Sudanese Govt Rejects U.S. Accusations On Curbing Internet Freedoms
The US government has designated north Sudan as one of the countries which impose restrictions on access to the internet and monitor e-mail communication. In its 21 country reports on human rights practices, the U.S department of state singled out Sudan as one of the countries where human rights abuses were "especially serious," recounting details of numerous human rights violations committed nationwide by the country's government.
It also said that the country's national telecommunication cooperation, which is mandated to oversee internet content, blocked some websites which are deemed offensive to public morality, including regular blocking of the video-sharing website Youtube during April's elections and the Sudan vote monitor website.
The report also accused the National Intelligence and Security Services (NISS), the country's official security authority, of reading e-mail messages between private citizens.
But Sudan's foreign ministry rejected the report saying that Washington is the one violating the rights of the Sudanese people by blocking access to advance telecommunication technologies and access to some information on the web.
The ministry's spokesperson Khalid Moussa noted statements by former U.S. special envoy Scott Gration in which he criticized the sanctions as excessive. He stressed that even Sudanese opposition use Facebook for mobilizing demonstrations without restrictions by the government or any other party.
Last year the U.S administration eased internet sanctions on Sudan which is still under comprehensive U.S economic sanctions in connection to allegations of sponsoring terrorism and the atrocities committed in the western region of Darfur.
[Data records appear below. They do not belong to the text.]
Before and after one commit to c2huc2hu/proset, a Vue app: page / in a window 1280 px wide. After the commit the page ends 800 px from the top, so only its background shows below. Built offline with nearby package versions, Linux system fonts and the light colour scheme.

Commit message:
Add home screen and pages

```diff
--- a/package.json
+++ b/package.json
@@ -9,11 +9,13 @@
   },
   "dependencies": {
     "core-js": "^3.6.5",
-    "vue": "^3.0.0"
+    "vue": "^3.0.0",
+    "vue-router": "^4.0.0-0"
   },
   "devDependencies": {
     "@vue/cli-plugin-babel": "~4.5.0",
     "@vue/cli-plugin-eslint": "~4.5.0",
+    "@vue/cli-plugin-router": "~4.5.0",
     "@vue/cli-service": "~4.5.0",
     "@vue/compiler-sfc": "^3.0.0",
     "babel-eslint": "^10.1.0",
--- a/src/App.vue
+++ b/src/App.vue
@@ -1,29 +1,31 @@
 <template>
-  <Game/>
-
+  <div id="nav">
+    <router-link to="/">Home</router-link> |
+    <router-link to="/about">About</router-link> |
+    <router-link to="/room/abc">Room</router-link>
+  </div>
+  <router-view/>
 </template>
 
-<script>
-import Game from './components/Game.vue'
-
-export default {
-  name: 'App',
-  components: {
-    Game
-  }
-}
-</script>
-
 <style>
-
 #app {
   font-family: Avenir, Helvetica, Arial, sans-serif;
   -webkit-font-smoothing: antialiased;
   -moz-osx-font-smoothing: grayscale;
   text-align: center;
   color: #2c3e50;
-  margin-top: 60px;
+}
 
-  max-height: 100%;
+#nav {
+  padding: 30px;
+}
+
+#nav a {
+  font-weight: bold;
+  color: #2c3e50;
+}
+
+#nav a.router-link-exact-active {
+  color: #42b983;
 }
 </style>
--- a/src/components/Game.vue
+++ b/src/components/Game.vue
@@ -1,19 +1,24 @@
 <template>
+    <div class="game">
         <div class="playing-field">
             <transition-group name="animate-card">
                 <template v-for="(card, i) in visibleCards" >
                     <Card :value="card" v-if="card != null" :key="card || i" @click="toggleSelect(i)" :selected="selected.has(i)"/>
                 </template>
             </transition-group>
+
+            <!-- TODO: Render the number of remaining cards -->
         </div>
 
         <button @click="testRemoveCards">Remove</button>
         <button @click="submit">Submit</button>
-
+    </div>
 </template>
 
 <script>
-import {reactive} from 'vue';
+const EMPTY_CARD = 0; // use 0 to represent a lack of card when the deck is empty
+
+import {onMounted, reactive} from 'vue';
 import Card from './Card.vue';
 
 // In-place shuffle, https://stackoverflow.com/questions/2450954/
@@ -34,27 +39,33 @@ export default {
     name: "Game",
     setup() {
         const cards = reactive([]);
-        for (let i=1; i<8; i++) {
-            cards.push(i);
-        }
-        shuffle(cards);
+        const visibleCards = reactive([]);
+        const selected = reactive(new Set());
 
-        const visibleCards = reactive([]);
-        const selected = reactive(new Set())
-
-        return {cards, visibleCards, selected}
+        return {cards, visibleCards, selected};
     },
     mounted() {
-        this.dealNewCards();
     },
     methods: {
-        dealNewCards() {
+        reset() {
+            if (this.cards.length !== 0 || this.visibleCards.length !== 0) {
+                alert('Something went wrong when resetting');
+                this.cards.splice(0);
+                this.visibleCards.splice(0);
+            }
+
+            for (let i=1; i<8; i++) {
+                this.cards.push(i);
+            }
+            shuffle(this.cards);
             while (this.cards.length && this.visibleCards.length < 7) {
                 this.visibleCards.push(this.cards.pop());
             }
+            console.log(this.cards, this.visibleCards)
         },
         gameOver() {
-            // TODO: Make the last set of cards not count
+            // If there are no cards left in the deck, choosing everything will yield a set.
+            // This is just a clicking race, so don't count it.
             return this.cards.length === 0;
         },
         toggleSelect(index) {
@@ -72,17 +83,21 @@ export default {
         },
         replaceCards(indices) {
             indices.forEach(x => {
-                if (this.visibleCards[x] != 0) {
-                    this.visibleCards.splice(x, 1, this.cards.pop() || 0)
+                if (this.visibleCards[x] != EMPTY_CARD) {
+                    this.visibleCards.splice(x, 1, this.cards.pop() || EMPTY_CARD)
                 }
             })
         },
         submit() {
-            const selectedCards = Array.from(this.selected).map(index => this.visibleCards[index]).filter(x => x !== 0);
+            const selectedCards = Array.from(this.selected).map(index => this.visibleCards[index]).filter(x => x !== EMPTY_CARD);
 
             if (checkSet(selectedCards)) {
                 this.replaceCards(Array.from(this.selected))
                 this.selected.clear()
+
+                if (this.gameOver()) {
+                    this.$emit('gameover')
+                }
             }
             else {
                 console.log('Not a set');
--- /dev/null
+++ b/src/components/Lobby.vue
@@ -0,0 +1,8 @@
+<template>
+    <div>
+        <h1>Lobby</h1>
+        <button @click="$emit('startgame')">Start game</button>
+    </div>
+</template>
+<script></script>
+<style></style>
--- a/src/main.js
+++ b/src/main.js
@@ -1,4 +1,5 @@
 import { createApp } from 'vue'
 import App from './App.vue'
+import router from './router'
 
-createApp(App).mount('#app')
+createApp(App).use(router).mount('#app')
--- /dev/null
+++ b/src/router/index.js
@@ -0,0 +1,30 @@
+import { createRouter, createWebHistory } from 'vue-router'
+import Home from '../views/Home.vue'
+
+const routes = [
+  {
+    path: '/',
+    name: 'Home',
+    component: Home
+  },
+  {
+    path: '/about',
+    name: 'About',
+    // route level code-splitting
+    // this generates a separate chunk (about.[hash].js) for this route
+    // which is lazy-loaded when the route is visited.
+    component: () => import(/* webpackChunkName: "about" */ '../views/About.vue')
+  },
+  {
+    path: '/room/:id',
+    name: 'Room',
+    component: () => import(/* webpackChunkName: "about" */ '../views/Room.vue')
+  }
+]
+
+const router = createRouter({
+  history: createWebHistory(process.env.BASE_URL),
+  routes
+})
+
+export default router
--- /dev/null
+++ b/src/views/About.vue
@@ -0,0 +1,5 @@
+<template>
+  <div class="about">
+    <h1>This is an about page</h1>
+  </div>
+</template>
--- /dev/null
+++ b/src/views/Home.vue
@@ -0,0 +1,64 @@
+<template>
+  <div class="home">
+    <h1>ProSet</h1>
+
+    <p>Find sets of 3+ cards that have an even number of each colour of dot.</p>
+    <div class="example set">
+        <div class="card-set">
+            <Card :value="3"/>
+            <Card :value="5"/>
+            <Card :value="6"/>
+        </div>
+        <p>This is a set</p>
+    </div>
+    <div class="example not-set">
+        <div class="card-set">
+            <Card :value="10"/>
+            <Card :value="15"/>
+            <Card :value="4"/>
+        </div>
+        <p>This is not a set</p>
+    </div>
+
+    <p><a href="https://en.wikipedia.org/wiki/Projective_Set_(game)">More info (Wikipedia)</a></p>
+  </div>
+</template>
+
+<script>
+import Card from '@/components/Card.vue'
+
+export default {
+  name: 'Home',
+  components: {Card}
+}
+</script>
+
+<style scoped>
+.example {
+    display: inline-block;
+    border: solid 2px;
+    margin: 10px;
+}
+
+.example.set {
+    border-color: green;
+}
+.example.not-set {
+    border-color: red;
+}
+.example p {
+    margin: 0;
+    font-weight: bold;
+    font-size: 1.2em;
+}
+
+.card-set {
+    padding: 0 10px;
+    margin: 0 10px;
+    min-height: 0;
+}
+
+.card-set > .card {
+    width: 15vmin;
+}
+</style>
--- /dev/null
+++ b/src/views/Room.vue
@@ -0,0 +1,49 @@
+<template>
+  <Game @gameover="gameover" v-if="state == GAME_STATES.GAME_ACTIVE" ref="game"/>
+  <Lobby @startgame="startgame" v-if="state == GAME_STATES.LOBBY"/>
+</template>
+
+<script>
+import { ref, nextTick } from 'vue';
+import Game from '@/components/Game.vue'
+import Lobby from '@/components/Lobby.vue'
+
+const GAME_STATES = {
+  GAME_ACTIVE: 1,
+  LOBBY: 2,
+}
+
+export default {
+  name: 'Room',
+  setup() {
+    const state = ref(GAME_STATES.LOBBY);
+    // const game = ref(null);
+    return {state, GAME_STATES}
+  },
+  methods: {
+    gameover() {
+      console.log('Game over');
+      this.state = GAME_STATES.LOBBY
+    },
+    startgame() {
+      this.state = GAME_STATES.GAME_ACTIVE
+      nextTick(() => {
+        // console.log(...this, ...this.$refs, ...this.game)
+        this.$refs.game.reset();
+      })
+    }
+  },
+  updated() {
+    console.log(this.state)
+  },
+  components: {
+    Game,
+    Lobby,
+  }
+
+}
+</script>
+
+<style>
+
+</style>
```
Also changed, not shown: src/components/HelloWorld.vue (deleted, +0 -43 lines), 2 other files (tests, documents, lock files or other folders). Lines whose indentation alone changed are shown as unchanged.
US technology firms are now be allowed to export online services such as instant messaging and social networks. In 2009 software giant Microsoft barred users in five countries, including Iran, Cuba and Sudan, from using instant messaging services. People trying to use the service received an error message.